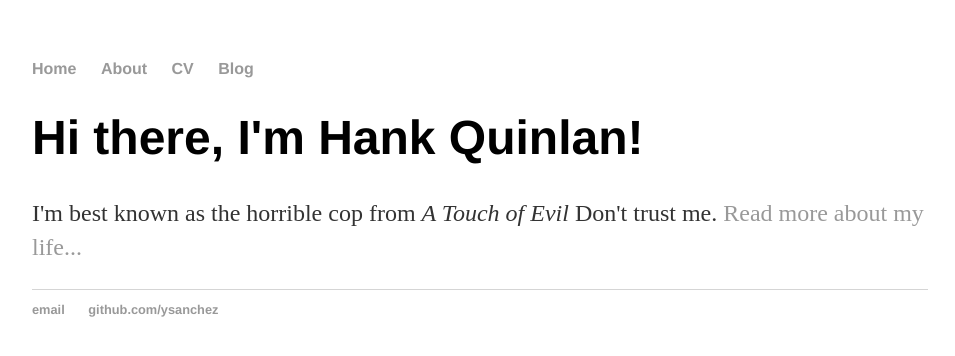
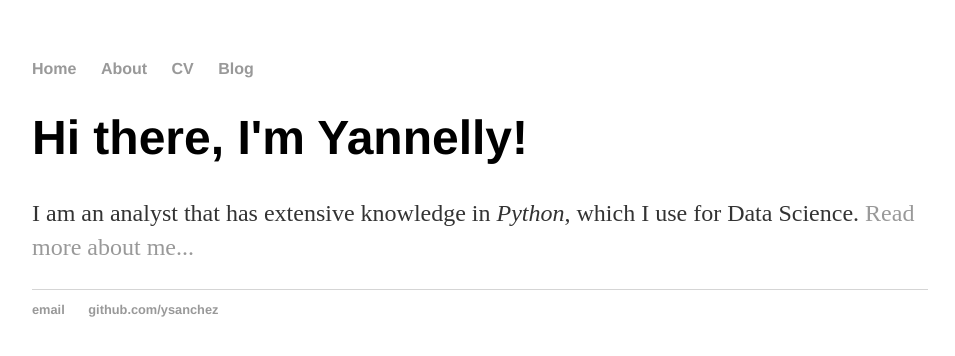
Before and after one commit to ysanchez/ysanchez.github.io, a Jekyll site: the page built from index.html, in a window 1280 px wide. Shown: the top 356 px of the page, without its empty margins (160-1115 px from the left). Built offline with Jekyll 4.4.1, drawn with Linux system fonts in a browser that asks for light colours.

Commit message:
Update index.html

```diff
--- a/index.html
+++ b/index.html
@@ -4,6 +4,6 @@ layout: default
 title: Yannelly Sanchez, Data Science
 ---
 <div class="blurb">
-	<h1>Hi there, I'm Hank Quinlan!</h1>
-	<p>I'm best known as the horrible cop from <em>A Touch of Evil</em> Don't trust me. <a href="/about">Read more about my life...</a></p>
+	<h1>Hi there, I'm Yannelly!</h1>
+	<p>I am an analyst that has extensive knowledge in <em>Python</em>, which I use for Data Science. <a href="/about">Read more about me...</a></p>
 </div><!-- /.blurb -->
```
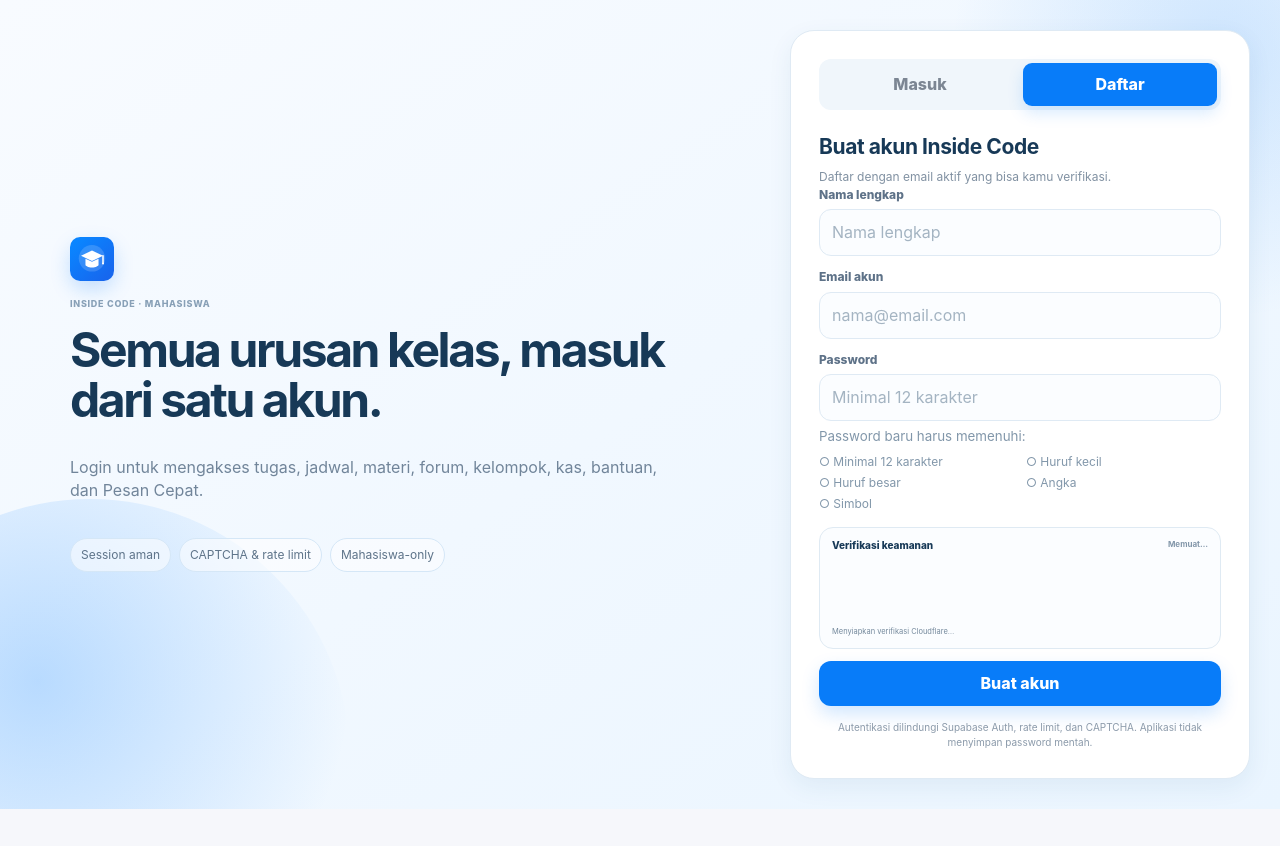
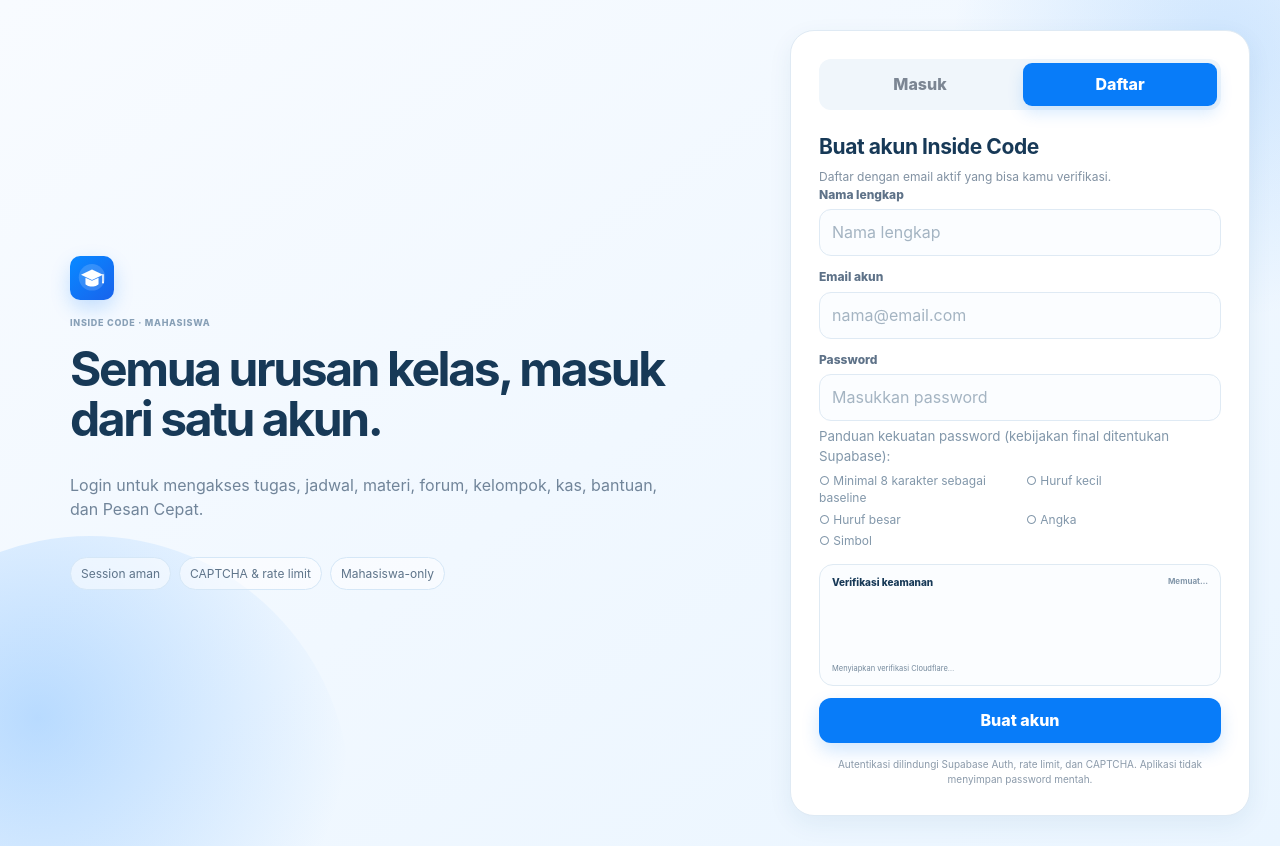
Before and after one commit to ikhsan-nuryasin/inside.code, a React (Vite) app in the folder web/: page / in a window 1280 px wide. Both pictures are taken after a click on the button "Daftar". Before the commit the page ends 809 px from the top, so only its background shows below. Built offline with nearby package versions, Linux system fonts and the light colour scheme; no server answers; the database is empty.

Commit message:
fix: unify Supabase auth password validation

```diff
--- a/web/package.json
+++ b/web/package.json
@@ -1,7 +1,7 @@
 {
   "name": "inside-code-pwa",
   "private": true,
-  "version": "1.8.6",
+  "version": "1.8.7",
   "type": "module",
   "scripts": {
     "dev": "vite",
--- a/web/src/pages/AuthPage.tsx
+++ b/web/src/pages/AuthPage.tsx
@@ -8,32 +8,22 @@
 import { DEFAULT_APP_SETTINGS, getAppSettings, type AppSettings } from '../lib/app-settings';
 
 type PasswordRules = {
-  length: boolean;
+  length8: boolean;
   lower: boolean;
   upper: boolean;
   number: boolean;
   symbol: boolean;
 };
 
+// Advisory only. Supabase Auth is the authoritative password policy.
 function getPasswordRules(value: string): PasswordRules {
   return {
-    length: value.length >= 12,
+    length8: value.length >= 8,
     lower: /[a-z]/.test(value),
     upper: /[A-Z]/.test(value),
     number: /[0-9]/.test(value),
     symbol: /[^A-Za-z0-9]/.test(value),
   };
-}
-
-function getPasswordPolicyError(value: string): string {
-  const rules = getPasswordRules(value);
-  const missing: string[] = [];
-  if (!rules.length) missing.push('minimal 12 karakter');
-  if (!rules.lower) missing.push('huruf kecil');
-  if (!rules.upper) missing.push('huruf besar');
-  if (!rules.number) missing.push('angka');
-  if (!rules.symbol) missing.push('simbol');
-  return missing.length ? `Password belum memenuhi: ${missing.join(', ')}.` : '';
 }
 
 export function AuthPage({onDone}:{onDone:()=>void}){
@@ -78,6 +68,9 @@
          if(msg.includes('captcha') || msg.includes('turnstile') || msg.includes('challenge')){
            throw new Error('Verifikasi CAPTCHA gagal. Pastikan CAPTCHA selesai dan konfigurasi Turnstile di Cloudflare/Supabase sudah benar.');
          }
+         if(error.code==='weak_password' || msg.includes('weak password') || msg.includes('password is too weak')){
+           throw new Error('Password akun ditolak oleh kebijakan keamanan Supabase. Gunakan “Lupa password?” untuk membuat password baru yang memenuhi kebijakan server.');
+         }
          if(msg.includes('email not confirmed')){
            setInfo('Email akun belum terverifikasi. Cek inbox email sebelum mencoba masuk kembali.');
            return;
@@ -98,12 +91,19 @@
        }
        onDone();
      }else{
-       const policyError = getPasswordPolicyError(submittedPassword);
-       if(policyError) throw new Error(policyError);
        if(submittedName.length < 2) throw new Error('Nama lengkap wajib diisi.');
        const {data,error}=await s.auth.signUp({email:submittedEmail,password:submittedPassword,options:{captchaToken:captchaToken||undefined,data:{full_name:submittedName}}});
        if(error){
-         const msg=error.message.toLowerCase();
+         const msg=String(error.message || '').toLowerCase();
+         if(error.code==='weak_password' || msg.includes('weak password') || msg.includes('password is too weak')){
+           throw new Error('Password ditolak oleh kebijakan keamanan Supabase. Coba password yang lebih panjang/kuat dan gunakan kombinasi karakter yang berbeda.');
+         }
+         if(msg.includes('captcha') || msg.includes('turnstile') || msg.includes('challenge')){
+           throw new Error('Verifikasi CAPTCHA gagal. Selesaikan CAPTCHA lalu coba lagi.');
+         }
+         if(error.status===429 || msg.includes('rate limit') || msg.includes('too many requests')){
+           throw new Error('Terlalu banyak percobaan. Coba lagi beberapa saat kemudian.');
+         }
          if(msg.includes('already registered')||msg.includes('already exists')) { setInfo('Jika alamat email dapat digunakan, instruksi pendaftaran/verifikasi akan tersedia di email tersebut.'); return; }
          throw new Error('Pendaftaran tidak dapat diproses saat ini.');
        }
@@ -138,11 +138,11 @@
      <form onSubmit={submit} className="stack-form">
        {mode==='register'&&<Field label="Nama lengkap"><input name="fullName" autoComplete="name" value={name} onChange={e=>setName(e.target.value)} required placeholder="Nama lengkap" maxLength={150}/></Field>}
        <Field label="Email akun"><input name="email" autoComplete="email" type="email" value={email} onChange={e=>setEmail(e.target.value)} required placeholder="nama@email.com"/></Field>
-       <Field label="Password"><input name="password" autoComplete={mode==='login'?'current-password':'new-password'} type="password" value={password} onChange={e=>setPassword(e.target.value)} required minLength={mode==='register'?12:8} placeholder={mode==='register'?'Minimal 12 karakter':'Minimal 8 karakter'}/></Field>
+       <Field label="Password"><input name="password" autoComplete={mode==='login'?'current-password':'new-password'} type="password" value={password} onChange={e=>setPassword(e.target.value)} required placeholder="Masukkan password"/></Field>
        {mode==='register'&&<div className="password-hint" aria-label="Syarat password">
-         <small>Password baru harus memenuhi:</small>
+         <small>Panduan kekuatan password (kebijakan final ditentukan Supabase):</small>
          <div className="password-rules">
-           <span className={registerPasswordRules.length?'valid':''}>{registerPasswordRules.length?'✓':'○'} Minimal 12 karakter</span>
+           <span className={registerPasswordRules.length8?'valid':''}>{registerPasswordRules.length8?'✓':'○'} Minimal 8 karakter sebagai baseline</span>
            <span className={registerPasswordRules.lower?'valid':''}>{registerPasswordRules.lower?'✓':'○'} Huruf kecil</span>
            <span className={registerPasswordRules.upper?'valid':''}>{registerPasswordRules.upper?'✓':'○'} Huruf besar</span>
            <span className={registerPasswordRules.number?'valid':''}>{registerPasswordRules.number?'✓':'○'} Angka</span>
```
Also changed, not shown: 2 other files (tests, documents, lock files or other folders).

* * * * * * *

What needs to be done: Filter the records above for lines containing the word "push", and copy those lines.

Task answer:
-  if (!rules.length) missing.push('minimal 12 karakter');
-  if (!rules.lower) missing.push('huruf kecil');
-  if (!rules.upper) missing.push('huruf besar');
-  if (!rules.number) missing.push('angka');
-  if (!rules.symbol) missing.push('simbol');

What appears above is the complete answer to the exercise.